> EXERCISE
Go through the entries below and copy every line that holds the word "rgba".
-----
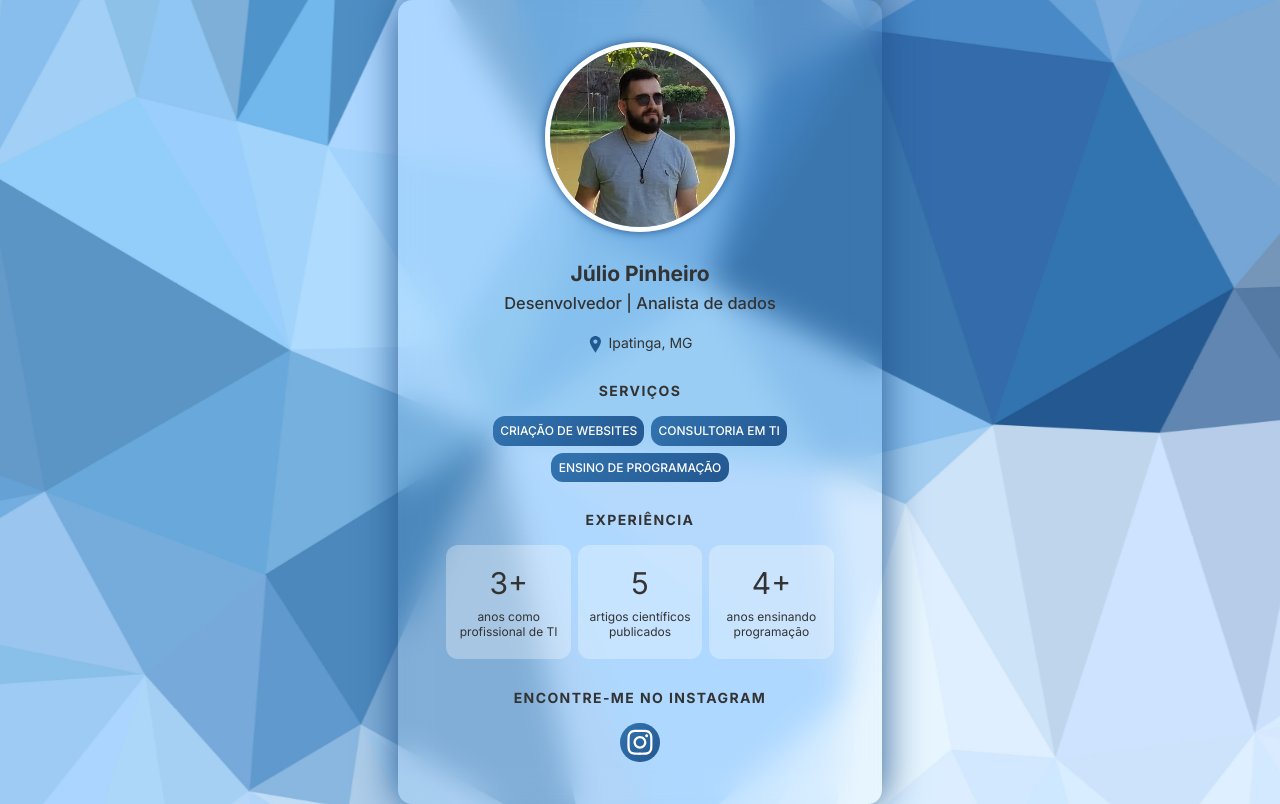
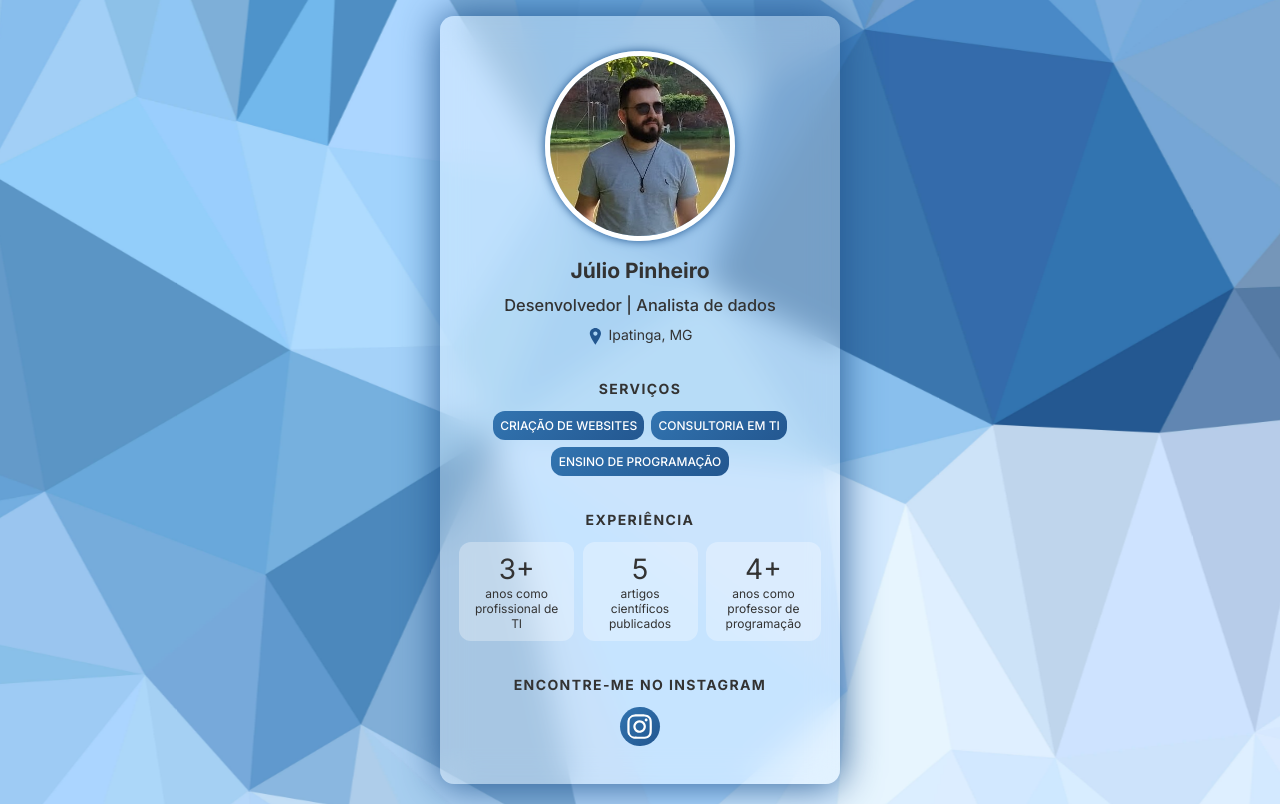
Before and after one commit to juliocpinheiro/juliocpinheiro.github.io, a plain HTML site: page index.html in a window 1280 px wide. Drawn offline with Linux system fonts and the light colour scheme.

Commit message:
Refactoring

```diff
--- a/index.html
+++ b/index.html
@@ -9,16 +9,14 @@
     <link rel="icon" type="image/x-icon" href="favicon.ico">
 </head>
 <body>
-    <div class="card">
-        <section class="profile-photo">
-            <img src="profile.jpg" alt="Foto do perfil">
+    <div id="card">
+        <section id="basic-info">
+            <img id="profile-photo" src="profile.jpg" alt="Foto do perfil">
+            <h1>Júlio Pinheiro</h1>
+            <h3 id="job-title">Desenvolvedor | Analista de dados</h3>
+            <p id="location"><svg xmlns="http://www.w3.org/2000/svg" viewBox="0 0 24 24"><path d="M12 0c-4.198 0-8 3.403-8 7.602 0 4.198 3.469 9.21 8 16.398 4.531-7.188 8-12.2 8-16.398 0-4.199-3.801-7.602-8-7.602zm0 11c-1.657 0-3-1.343-3-3s1.343-3 3-3 3 1.343 3 3-1.343 3-3 3z"/></svg>Ipatinga, MG</p>
         </section>
-        <section class="basic-info">
-            <h1>Júlio Pinheiro</h1>
-            <h3 class="job">Desenvolvedor | Analista de dados</h3>
-            <p class="location"><svg xmlns="http://www.w3.org/2000/svg" viewBox="0 0 24 24"><path d="M12 0c-4.198 0-8 3.403-8 7.602 0 4.198 3.469 9.21 8 16.398 4.531-7.188 8-12.2 8-16.398 0-4.199-3.801-7.602-8-7.602zm0 11c-1.657 0-3-1.343-3-3s1.343-3 3-3 3 1.343 3 3-1.343 3-3 3z"/></svg>Ipatinga, MG</p>
-        </section>
-        <section class="services">
+        <section id="services">
             <p class="sect-title">Serviços</p>
             <ul>
                 <li>Criação de websites</li>
@@ -26,18 +24,18 @@
                 <li>Ensino de programação</li>
             </ul>
         </section>
-        <section class="resume">
+        <section id="resume">
             <p class="sect-title">Experiência</p>
             <ul>
                 <li><p class="resume-highlight">3+</p><p>anos como profissional de TI</p></li>
                 <li><p class="resume-highlight">5</p> <p>artigos científicos publicados</p></li>
-                <li><p class="resume-highlight">4+</p><p>anos ensinando programação</p></li>
+                <li><p class="resume-highlight">4+</p><p>anos como professor de programação</p></li>
             </ul>
         </section>
-        <section class="social">
+        <section id="social">
             <p class="sect-title">Encontre-me no Instagram</p>
             <ul>
-                <li onclick="window.open('https:\/\/www.instagram.com/julioc.pinheiro')"><svg xmlns="http://www.w3.org/2000/svg" viewBox="0 0 450 500"><!--! Font Awesome Pro 6.2.1 by @fontawesome - https://fontawesome.com License - https://fontawesome.com/license (Commercial License) Copyright 2022 Fonticons, Inc. --><path d="M224.1 141c-63.6 0-114.9 51.3-114.9 114.9s51.3 114.9 114.9 114.9S339 319.5 339 255.9 287.7 141 224.1 141zm0 189.6c-41.1 0-74.7-33.5-74.7-74.7s33.5-74.7 74.7-74.7 74.7 33.5 74.7 74.7-33.6 74.7-74.7 74.7zm146.4-194.3c0 14.9-12 26.8-26.8 26.8-14.9 0-26.8-12-26.8-26.8s12-26.8 26.8-26.8 26.8 12 26.8 26.8zm76.1 27.2c-1.7-35.9-9.9-67.7-36.2-93.9-26.2-26.2-58-34.4-93.9-36.2-37-2.1-147.9-2.1-184.9 0-35.8 1.7-67.6 9.9-93.9 36.1s-34.4 58-36.2 93.9c-2.1 37-2.1 147.9 0 184.9 1.7 35.9 9.9 67.7 36.2 93.9s58 34.4 93.9 36.2c37 2.1 147.9 2.1 184.9 0 35.9-1.7 67.7-9.9 93.9-36.2 26.2-26.2 34.4-58 36.2-93.9 2.1-37 2.1-147.8 0-184.8zM398.8 388c-7.8 19.6-22.9 34.7-42.6 42.6-29.5 11.7-99.5 9-132.1 9s-102.7 2.6-132.1-9c-19.6-7.8-34.7-22.9-42.6-42.6-11.7-29.5-9-99.5-9-132.1s-2.6-102.7 9-132.1c7.8-19.6 22.9-34.7 42.6-42.6 29.5-11.7 99.5-9 132.1-9s102.7-2.6 132.1 9c19.6 7.8 34.7 22.9 42.6 42.6 11.7 29.5 9 99.5 9 132.1s2.7 102.7-9 132.1z"/></svg></li>
+                <li onclick="window.open('https:\/\/www.instagram.com/julioc.pinheiro')"><svg xmlns="http://www.w3.org/2000/svg" viewBox="0 0 448 512"><!--! Font Awesome Pro 6.2.1 by @fontawesome - https://fontawesome.com License - https://fontawesome.com/license (Commercial License) Copyright 2022 Fonticons, Inc. --><path d="M224.1 141c-63.6 0-114.9 51.3-114.9 114.9s51.3 114.9 114.9 114.9S339 319.5 339 255.9 287.7 141 224.1 141zm0 189.6c-41.1 0-74.7-33.5-74.7-74.7s33.5-74.7 74.7-74.7 74.7 33.5 74.7 74.7-33.6 74.7-74.7 74.7zm146.4-194.3c0 14.9-12 26.8-26.8 26.8-14.9 0-26.8-12-26.8-26.8s12-26.8 26.8-26.8 26.8 12 26.8 26.8zm76.1 27.2c-1.7-35.9-9.9-67.7-36.2-93.9-26.2-26.2-58-34.4-93.9-36.2-37-2.1-147.9-2.1-184.9 0-35.8 1.7-67.6 9.9-93.9 36.1s-34.4 58-36.2 93.9c-2.1 37-2.1 147.9 0 184.9 1.7 35.9 9.9 67.7 36.2 93.9s58 34.4 93.9 36.2c37 2.1 147.9 2.1 184.9 0 35.9-1.7 67.7-9.9 93.9-36.2 26.2-26.2 34.4-58 36.2-93.9 2.1-37 2.1-147.8 0-184.8zM398.8 388c-7.8 19.6-22.9 34.7-42.6 42.6-29.5 11.7-99.5 9-132.1 9s-102.7 2.6-132.1-9c-19.6-7.8-34.7-22.9-42.6-42.6-11.7-29.5-9-99.5-9-132.1s-2.6-102.7 9-132.1c7.8-19.6 22.9-34.7 42.6-42.6 29.5-11.7 99.5-9 132.1-9s102.7-2.6 132.1 9c19.6 7.8 34.7 22.9 42.6 42.6 11.7 29.5 9 99.5 9 132.1s2.7 102.7-9 132.1z"/></svg></li>
             </ul>
         </section>
     </div>
--- a/styles.css
+++ b/styles.css
@@ -4,8 +4,11 @@
     --primary-bg-color: rgb(35, 87, 144);
     --secondary-bg-color: rgb(50, 116, 176);
     --primary-font-color: rgb(51,51,51);
+    --secondary-font-color: white;
     --primary-font-size: 14px;
     --secondary-font-size: 12px;
+    --general-opacity: .3;
+    --general-transition-time: .3s;
     --profile-pic-size: 180px;
 }
 
@@ -16,13 +19,11 @@
 
 body {
     font-family: 'Inter', sans-serif;
+    font-size: var(--primary-font-size);
     color: var(--primary-font-color);
-    font-size: var(--primary-font-size);
+    text-align: center;
     min-height: 100vh;
-    /* min-width: 100vw; */
     display: flex;
-    justify-content: center;
-    align-items: center;
 }
 
 body::before{
@@ -31,10 +32,11 @@ body::before{
     content: '';
     position: fixed;
     top: 0;
+    left: 0;
     z-index: -1;
     background: url('bg.jpg') no-repeat center;
     background-size: cover;
-    background-color: rgb(211, 233, 254);
+    background-color: var(--secondary-bg-color);
     animation: animatedBackground 20s forwards;
 }
 
@@ -47,49 +49,41 @@ body::before{
     }
   }
 
-.card {
+#card {
     max-width: 400px;
+    box-sizing: border-box;
+    background: rgba(255, 255, 255, var(--general-opacity));
     backdrop-filter: blur(15px);
     border-radius: 1em;
     box-shadow: 0 0 40px var(--primary-bg-color);
-    display: flex;
-    flex-direction: column;
-    align-items: center;
-    gap: 2.1em;
-    padding: 3em;
+    margin: auto;
 }
 
-.card section {
-    display: flex;
-    flex-direction: column;
-    align-items: center;
-    gap: 1.2em;
-    text-align: center;
+#card section {
+    /* padding: 1em 0; */
+    margin: 2.5em 0;
 }
 
-.profile-photo img {
+#profile-photo {
     width: var(--profile-pic-size);
     height: var(--profile-pic-size);
     border-radius: 50%;
     border: solid thick white;
     box-shadow: 0 0 10px var(--primary-bg-color);
+    margin-bottom: 1em;
+    transition: box-shadow var(--general-transition-time) ease;
 }
 
-.card section.basic-info
-{
-    gap: .5em;
+#profile-photo:hover {
+    box-shadow: 0 0 20px var(--primary-bg-color);
 }
 
-.job {
+#job-title {
     font-weight: 500;
+    margin: .7em 0;
 }
 
-.location
-{
-    margin-top: 1em;
-}
-
-.location svg{
+#location svg{
     margin-right: .3em;
     vertical-align: middle;
     width: 1.2em;
@@ -98,85 +92,88 @@ body::before{
 }
 
 .sect-title {
+    font-weight: bold;
     text-transform: uppercase;
-    font-weight: bold;
     letter-spacing: .1em;
-    text-align: center;
+    margin-bottom: 1em;
 }
 
-section ul {
+#card ul {
     list-style-type: none;
     display: flex;
+    justify-content: center;
     flex-wrap: wrap;
-    justify-content: center;
+}
+
+#services ul {
     gap: .5em;
 }
 
-.services ul li {
+#services ul li {
     background-image: linear-gradient(-45deg, var(--primary-bg-color), var(--secondary-bg-color));
-    padding: .6em;
+    border-radius: 1em;
     font-size: var(--secondary-font-size);
     font-weight: 500;
     color: white;
     text-transform: uppercase;
+    padding: .6em;
+    transition: box-shadow var(--general-transition-time) ease;
+}
+
+#services ul li:hover {
+    box-shadow: 0 0 10px var(--primary-bg-color);
+}
+
+#resume ul {
+    gap: .6em;
+}
+
+#resume ul li
+{
+    width: 115px;
+    max-height: 110px;
+    box-sizing: border-box;
+    background-color: rgba(255, 255, 255, var(--general-opacity));
+    font-size: var(--secondary-font-size);
+    padding: .8em;
     border-radius: 1em;
-    text-align: center;
+    display: flex;
+    flex-direction: column;
+    justify-content: space-between;
+    transition: box-shadow var(--general-transition-time) ease;
+}
+
+#resume ul li:hover
+{
+    box-shadow: 0 4px 10px var(--secondary-bg-color);
+}
+
+#resume ul li p.resume-highlight
+{
+    font-size: calc(2 * var(--primary-font-size));
+}
+
+#social ul li {
+    cursor: pointer;
+}
+
+#social ul li svg {
+    background-image: linear-gradient(-45deg, var(--primary-bg-color), var(--secondary-bg-color));
+    border-radius: 50%;
+    width: 28px;
+    height: 28px;
+    fill: white;
+    padding: .4em;
     transition: box-shadow .3s ease;
 }
 
-.services ul li:hover {
+#social ul li:hover svg {
     box-shadow: 0 0 10px var(--primary-bg-color);
 }
 
-.resume ul li
-{
-    width: 110px;
-    height: 100px;
-    background-color: rgba(255, 255, 255, .3);
-    font-size: var(--secondary-font-size);
-    padding: .6em;
-    border-radius: 1em;
-    display: flex;
-    flex-direction: column;
-    justify-content: center;
-    gap: .7em;
-    transition: margin-top .3s ease;
-}
-
-.resume ul li:hover
-{
-    margin-top: -.6em;
-}
-
-.resume ul li p.resume-highlight
-{
-    font-size: calc(var(--primary-font-size) + 16px);
-}
-
-.social ul li {
-    background-image: linear-gradient(-45deg, var(--primary-bg-color), var(--secondary-bg-color));
-    border-radius: 50%;
-    display: flex;
-    justify-content: center;
-    align-items: center;
-    padding: .4em;
-    cursor: pointer;
-    transition: box-shadow .3s ease;
-}
-
-.social ul li:hover {
-    box-shadow: 0 0 10px var(--primary-bg-color);
-}
-
-.social ul li svg {
-    width: 28px;
-    height: 28px;
-    fill: white;
-}
-
-@media screen and (max-width: 460px) {
-    .card {
-        width: 100vw;
+@media screen and (max-width: 400px) {
+    #card {
+        min-height:100vh;
         border-radius: 0;
     }
 }
```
-----
> RESPONSE TO THIS TASK
+    background: rgba(255, 255, 255, var(--general-opacity));
+    background-color: rgba(255, 255, 255, var(--general-opacity));
-    background-color: rgba(255, 255, 255, .3);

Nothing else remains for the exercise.